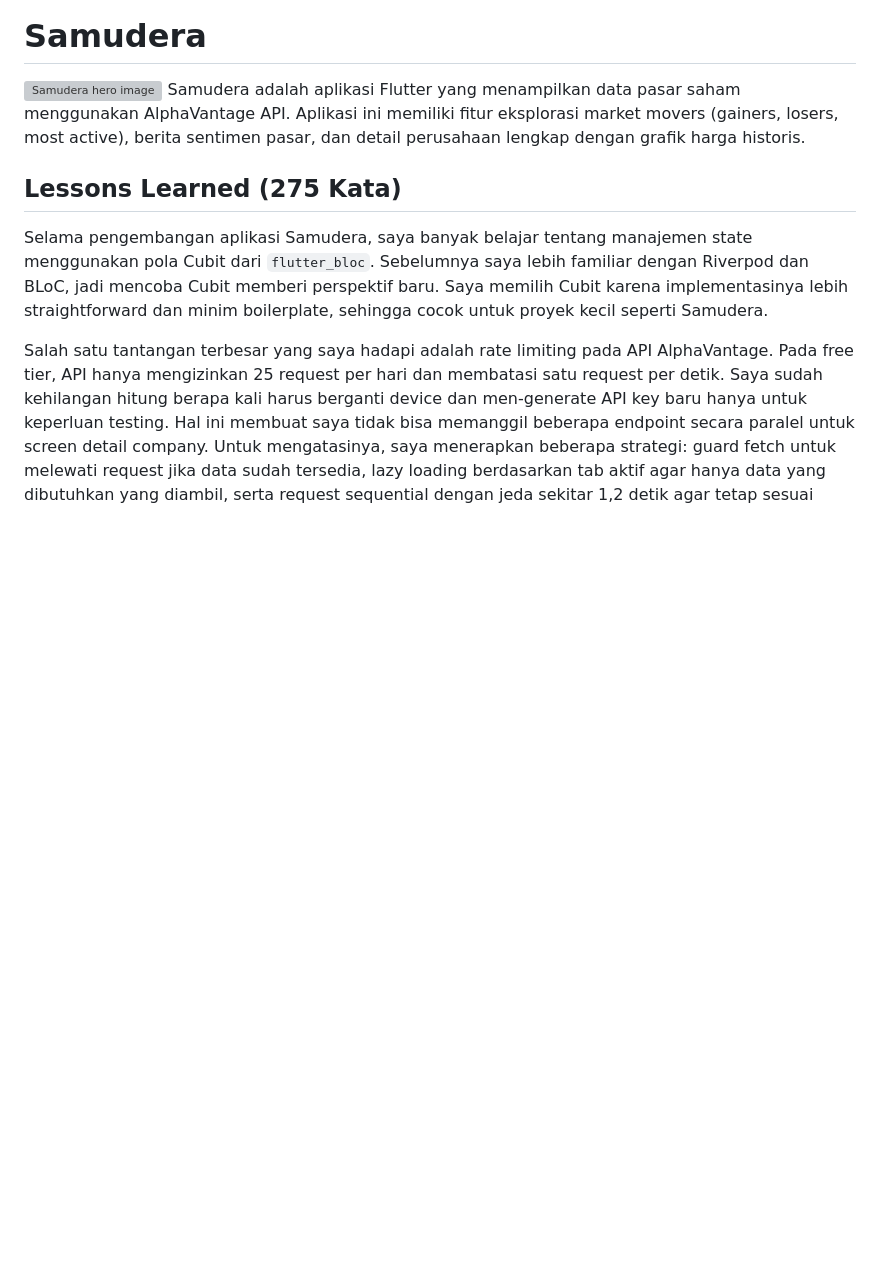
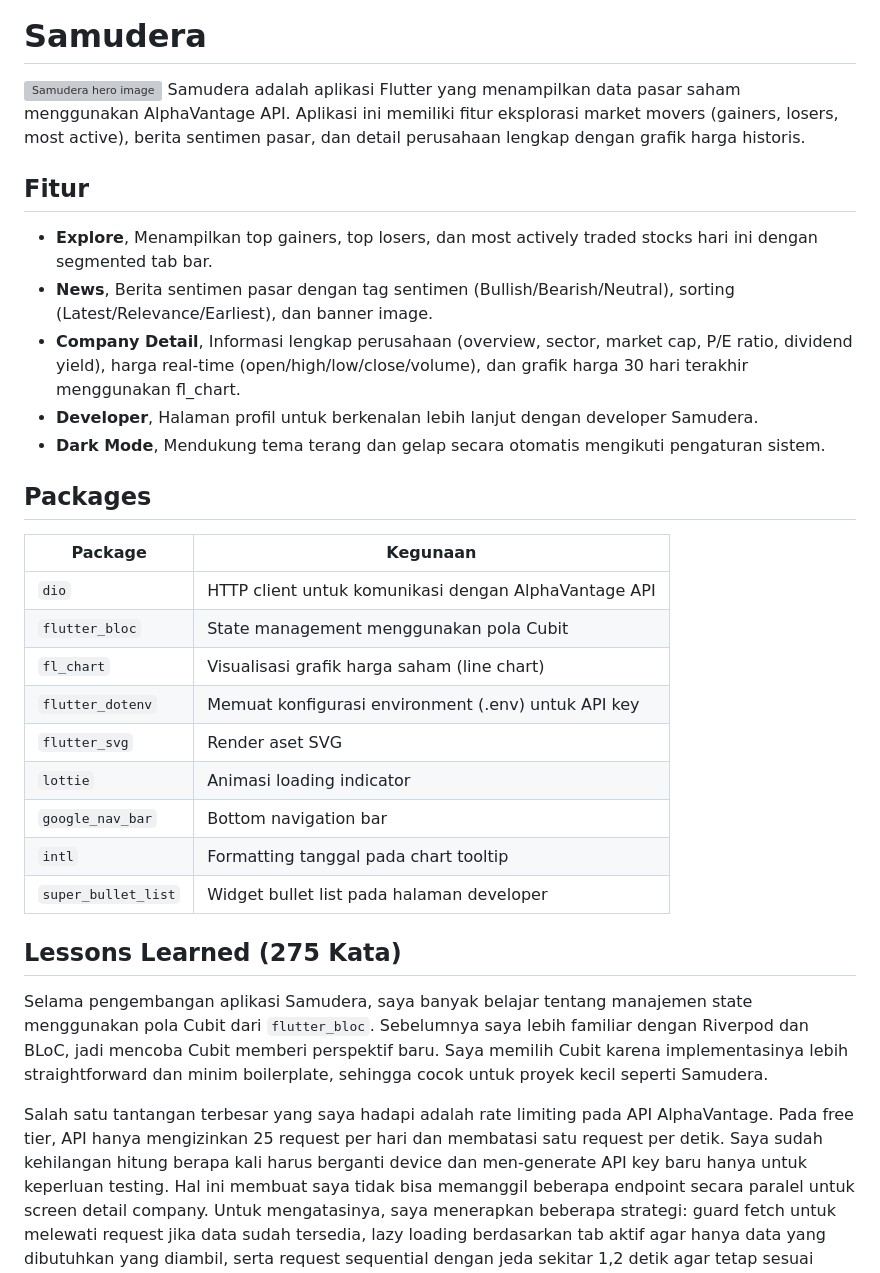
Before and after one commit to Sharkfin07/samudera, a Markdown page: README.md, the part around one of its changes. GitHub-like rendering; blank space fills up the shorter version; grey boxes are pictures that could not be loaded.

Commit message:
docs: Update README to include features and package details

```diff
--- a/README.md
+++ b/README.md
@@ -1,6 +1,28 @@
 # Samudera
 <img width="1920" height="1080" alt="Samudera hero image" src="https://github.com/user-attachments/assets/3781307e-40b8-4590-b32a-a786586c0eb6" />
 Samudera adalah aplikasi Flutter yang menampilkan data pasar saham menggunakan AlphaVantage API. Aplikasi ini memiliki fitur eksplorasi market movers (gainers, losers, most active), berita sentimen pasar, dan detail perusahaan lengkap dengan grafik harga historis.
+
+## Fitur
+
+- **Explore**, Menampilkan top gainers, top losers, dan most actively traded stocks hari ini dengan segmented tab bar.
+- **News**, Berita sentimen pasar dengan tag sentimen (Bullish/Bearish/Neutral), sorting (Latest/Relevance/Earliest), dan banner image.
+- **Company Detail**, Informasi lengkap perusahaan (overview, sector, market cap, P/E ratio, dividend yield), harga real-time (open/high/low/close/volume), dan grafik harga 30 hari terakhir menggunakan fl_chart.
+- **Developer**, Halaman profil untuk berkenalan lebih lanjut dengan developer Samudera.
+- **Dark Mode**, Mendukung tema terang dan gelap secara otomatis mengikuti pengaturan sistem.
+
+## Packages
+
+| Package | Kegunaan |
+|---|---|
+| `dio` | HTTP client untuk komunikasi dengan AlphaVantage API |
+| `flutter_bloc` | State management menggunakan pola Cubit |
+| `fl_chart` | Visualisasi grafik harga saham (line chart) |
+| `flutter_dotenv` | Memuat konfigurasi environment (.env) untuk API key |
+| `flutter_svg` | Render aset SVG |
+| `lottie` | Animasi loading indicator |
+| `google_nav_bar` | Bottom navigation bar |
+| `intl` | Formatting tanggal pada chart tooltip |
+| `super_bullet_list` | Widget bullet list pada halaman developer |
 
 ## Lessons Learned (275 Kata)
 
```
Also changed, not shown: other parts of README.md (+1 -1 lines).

WHAT THIS TASK INVOLVES - Could every entry above be printed again exactly, images excluded?

ANSWER SECTION -
Before and after one commit to Sharkfin07/samudera, a Markdown page: README.md, the part around one of its changes. GitHub-like rendering; blank space fills up the shorter version; grey boxes are pictures that could not be loaded.

Commit message:
docs: Update README to include features and package details

```diff
--- a/README.md
+++ b/README.md
@@ -1,6 +1,28 @@
 # Samudera
 <img width="1920" height="1080" alt="Samudera hero image" src="https://github.com/user-attachments/assets/3781307e-40b8-4590-b32a-a786586c0eb6" />
 Samudera adalah aplikasi Flutter yang menampilkan data pasar saham menggunakan AlphaVantage API. Aplikasi ini memiliki fitur eksplorasi market movers (gainers, losers, most active), berita sentimen pasar, dan detail perusahaan lengkap dengan grafik harga historis.
+
+## Fitur
+
+- **Explore**, Menampilkan top gainers, top losers, dan most actively traded stocks hari ini dengan segmented tab bar.
+- **News**, Berita sentimen pasar dengan tag sentimen (Bullish/Bearish/Neutral), sorting (Latest/Relevance/Earliest), dan banner image.
+- **Company Detail**, Informasi lengkap perusahaan (overview, sector, market cap, P/E ratio, dividend yield), harga real-time (open/high/low/close/volume), dan grafik harga 30 hari terakhir menggunakan fl_chart.
+- **Developer**, Halaman profil untuk berkenalan lebih lanjut dengan developer Samudera.
+- **Dark Mode**, Mendukung tema terang dan gelap secara otomatis mengikuti pengaturan sistem.
+
+## Packages
+
+| Package | Kegunaan |
+|---|---|
+| `dio` | HTTP client untuk komunikasi dengan AlphaVantage API |
+| `flutter_bloc` | State management menggunakan pola Cubit |
+| `fl_chart` | Visualisasi grafik harga saham (line chart) |
+| `flutter_dotenv` | Memuat konfigurasi environment (.env) untuk API key |
+| `flutter_svg` | Render aset SVG |
+| `lottie` | Animasi loading indicator |
+| `google_nav_bar` | Bottom navigation bar |
+| `intl` | Formatting tanggal pada chart tooltip |
+| `super_bullet_list` | Widget bullet list pada halaman developer |
 
 ## Lessons Learned (275 Kata)
 
```
Also changed, not shown: other parts of README.md (+1 -1 lines).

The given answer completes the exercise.